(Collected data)
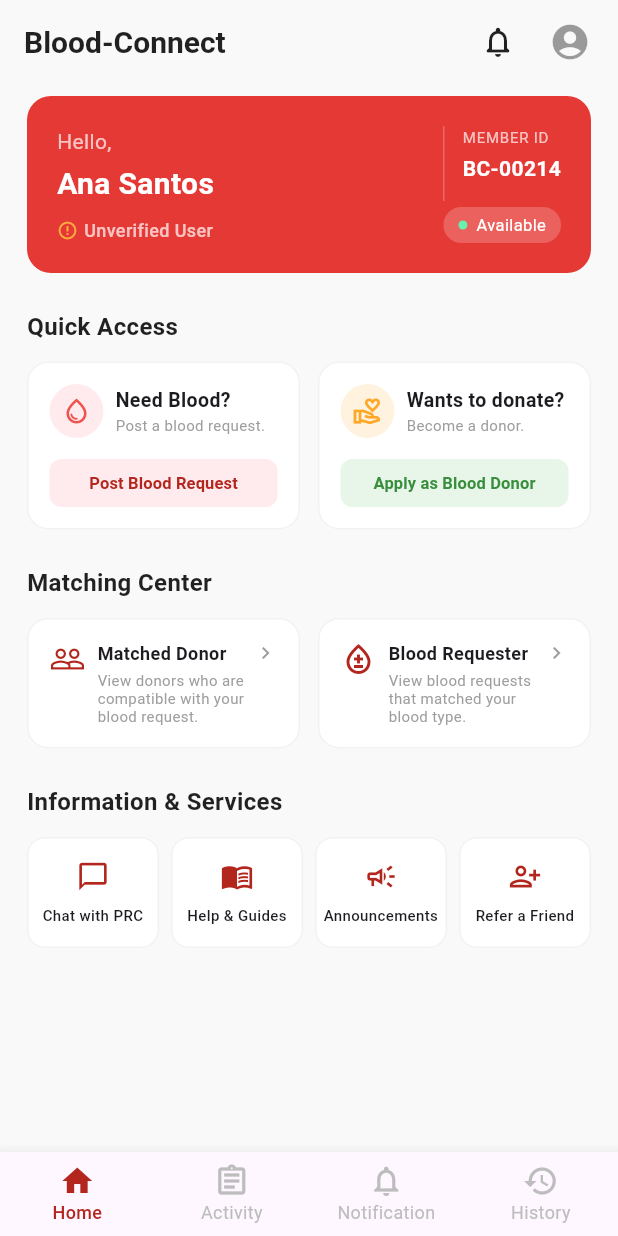
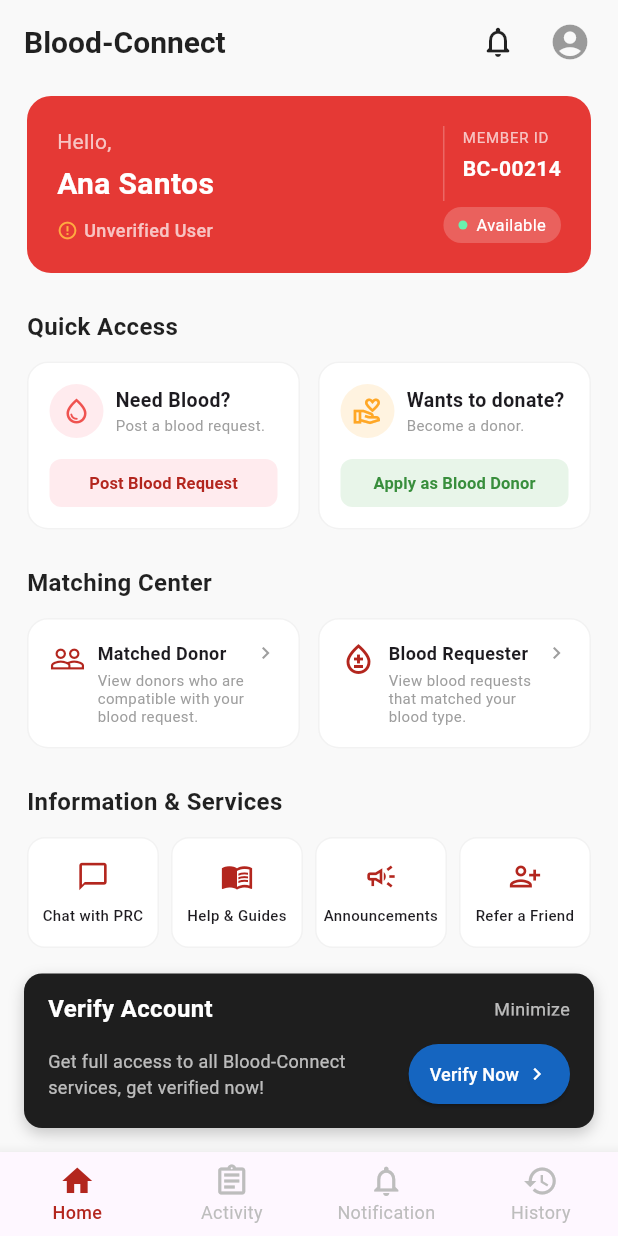
Before and after one commit to sherwin-cell/blood_connect, a Flutter app: the HomeDashboard screen opened directly, on a phone screen of 412 x 824 dp. Run offline on Flutter 3.47's test engine with Material 3 defaults, Android fonts, the phone set to English and light mode, and no system bars; our stand-ins replace camera, cloud_firestore, firebase_auth, firebase_core, google_sign_in; missing offline and left inert: google_mlkit_face_detection, google_mlkit_text_recognition; accounts and stored records are empty.

Commit message:
Fix dashboard

```diff
--- a/lib/features/dashboard/presentation/home_dashboard.dart
+++ b/lib/features/dashboard/presentation/home_dashboard.dart
@@ -21,6 +21,7 @@ class _HomeDashboardState extends State<HomeDashboard> {
   final FirestoreService _firestoreService = FirestoreService();
   final AuthService _authService = AuthService();
   int _selectedIndex = 0;
+  bool _isBannerMinimized = false;
 
   Future<void> _signOut() async {
     try {
@@ -48,51 +49,13 @@ class _HomeDashboardState extends State<HomeDashboard> {
         MaterialPageRoute(builder: (_) => const VerificationPendingScreen()),
       );
     } else {
-      _showVerificationPromptDialog(context);
-    }
-  }
-
-  void _showVerificationPromptDialog(BuildContext context) {
-    showDialog(
-      context: context,
-      builder: (dialogContext) => AlertDialog(
-        shape: RoundedRectangleBorder(borderRadius: BorderRadius.circular(16)),
-        title: const Row(
-          children: [
-            Icon(Icons.shield_outlined, color: AppColors.primaryRed),
-            SizedBox(width: 8),
-            Text('Verification Required', style: TextStyle(fontSize: 18)),
-          ],
-        ),
-        content: const Text(
-          'You must complete identity verification before you can post blood requests, apply as a donor, or access matching features.',
-        ),
-        actions: [
-          TextButton(
-            onPressed: () => Navigator.pop(dialogContext),
-            child: const Text('Cancel', style: TextStyle(color: Colors.grey)),
-          ),
-          ElevatedButton(
-            onPressed: () {
-              Navigator.pop(dialogContext);
+      // Direct navigation without showing a double popup
       Navigator.of(context).push(
         MaterialPageRoute(
           builder: (_) => const IdentityVerificationInfoScreen(),
         ),
       );
-            },
-            style: ElevatedButton.styleFrom(
-              backgroundColor: AppColors.primaryRed,
-              foregroundColor: Colors.white,
-              shape: RoundedRectangleBorder(
-                borderRadius: BorderRadius.circular(8),
-              ),
-            ),
-            child: const Text('Verify Now'),
-          ),
-        ],
-      ),
-    );
+    }
   }
 
   @override
@@ -115,6 +78,7 @@ class _HomeDashboardState extends State<HomeDashboard> {
         }
 
         final profile = snapshot.data;
+        final bool isVerified = profile?.isVerified ?? false;
 
         return Scaffold(
           backgroundColor: const Color(0xFFF9F9F9),
@@ -150,13 +114,24 @@ class _HomeDashboardState extends State<HomeDashboard> {
               const SizedBox(width: 8),
             ],
           ),
-          body: IndexedStack(
+          body: Stack(
+            children: [
+              IndexedStack(
                 index: _selectedIndex,
                 children: [
                   _buildHomeTab(profile),
                   _buildActivityTab(),
                   _buildNotificationTab(),
                   _buildHistoryTab(profile),
+                ],
+              ),
+              if (!isVerified)
+                Positioned(
+                  left: 16,
+                  right: 16,
+                  bottom: 16,
+                  child: _buildVerificationBanner(context),
+                ),
             ],
           ),
           bottomNavigationBar: BottomNavigationBar(
@@ -197,9 +172,144 @@ class _HomeDashboardState extends State<HomeDashboard> {
     );
   }
 
+  Widget _buildVerificationBanner(BuildContext context) {
+    return Container(
+      padding: const EdgeInsets.symmetric(horizontal: 16, vertical: 12),
+      decoration: BoxDecoration(
+        color: const Color(0xFF1E1E1E),
+        borderRadius: BorderRadius.circular(12),
+        boxShadow: [
+          BoxShadow(
+            color: Colors.black.withOpacity(0.2),
+            blurRadius: 8,
+            offset: const Offset(0, 4),
+          ),
+        ],
+      ),
+      child: AnimatedCrossFade(
+        duration: const Duration(milliseconds: 200),
+        crossFadeState: _isBannerMinimized
+            ? CrossFadeState.showSecond
+            : CrossFadeState.showFirst,
+        firstChild: Column(
+          mainAxisSize: MainAxisSize.min,
+          children: [
+            Row(
+              mainAxisAlignment: MainAxisAlignment.spaceBetween,
+              children: [
+                const Text(
+                  'Verify Account',
+                  style: TextStyle(
+                    color: Colors.white,
+                    fontWeight: FontWeight.bold,
+                    fontSize: 16,
+                  ),
+                ),
+                GestureDetector(
+                  onTap: () {
+                    setState(() {
+                      _isBannerMinimized = true;
+                    });
+                  },
+                  child: const Text(
+                    'Minimize',
+                    style: TextStyle(
+                      color: Colors.white70,
+                      fontSize: 12,
+                      decoration: TextDecoration.underline,
+                    ),
+                  ),
+                ),
+              ],
+            ),
+            const SizedBox(height: 8),
+            Row(
+              children: [
+                const Expanded(
+                  child: Text(
+                    'Get full access to all Blood-Connect services, get verified now!',
+                    style: TextStyle(color: Colors.white70, fontSize: 12),
+                  ),
+                ),
+                const SizedBox(width: 8),
+                ElevatedButton(
+                  onPressed: () {
+                    Navigator.of(context).push(
+                      MaterialPageRoute(
+                        builder: (_) => const IdentityVerificationInfoScreen(),
+                      ),
+                    );
+                  },
+                  style: ElevatedButton.styleFrom(
+                    backgroundColor: const Color(0xFF1565C0),
+                    foregroundColor: Colors.white,
+                    shape: RoundedRectangleBorder(
+                      borderRadius: BorderRadius.circular(20),
+                    ),
+                    padding: const EdgeInsets.symmetric(
+                      horizontal: 14,
+                      vertical: 8,
+                    ),
+                  ),
+                  child: const Row(
+                    mainAxisSize: MainAxisSize.min,
+                    children: [
+                      Text('Verify Now', style: TextStyle(fontSize: 12)),
+                      SizedBox(width: 4),
+                      Icon(Icons.chevron_right, size: 16),
+                    ],
+                  ),
+                ),
+              ],
+            ),
+          ],
+        ),
+        secondChild: Row(
+          mainAxisAlignment: MainAxisAlignment.spaceBetween,
+          children: [
+            const Row(
+              children: [
+                Icon(Icons.shield_outlined, color: Colors.white, size: 18),
+                SizedBox(width: 8),
+                Text(
+                  'Verify Account for full access',
+                  style: TextStyle(
+                    color: Colors.white,
+                    fontSize: 12,
+                    fontWeight: FontWeight.w500,
+                  ),
+                ),
+              ],
+            ),
+            GestureDetector(
+              onTap: () {
+                setState(() {
+                  _isBannerMinimized = false;
+                });
+              },
+              child: const Text(
+                'Expand',
+                style: TextStyle(
+                  color: Colors.white70,
+                  fontSize: 12,
+                  decoration: TextDecoration.underline,
+                ),
+              ),
+            ),
+          ],
+        ),
+      ),
+    );
+  }
+
   Widget _buildHomeTab(UserProfile? profile) {
     return SingleChildScrollView(
-      padding: const EdgeInsets.symmetric(horizontal: 18.0, vertical: 8.0),
+      padding: const EdgeInsets.only(
+        left: 18.0,
+        right: 18.0,
+        top: 8.0,
+        bottom: 100.0,
+      ),
       child: Column(
         crossAxisAlignment: CrossAxisAlignment.start,
         children: [
```
Lines whose indentation alone changed are shown as unchanged.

*Your objective:* The expected answer is a copy of each line in the records that holds the word "Verify".

*Answer to this task:*
-            child: const Text('Verify Now'),
+                  'Verify Account',
+                      Text('Verify Now', style: TextStyle(fontSize: 12)),
+                  'Verify Account for full access',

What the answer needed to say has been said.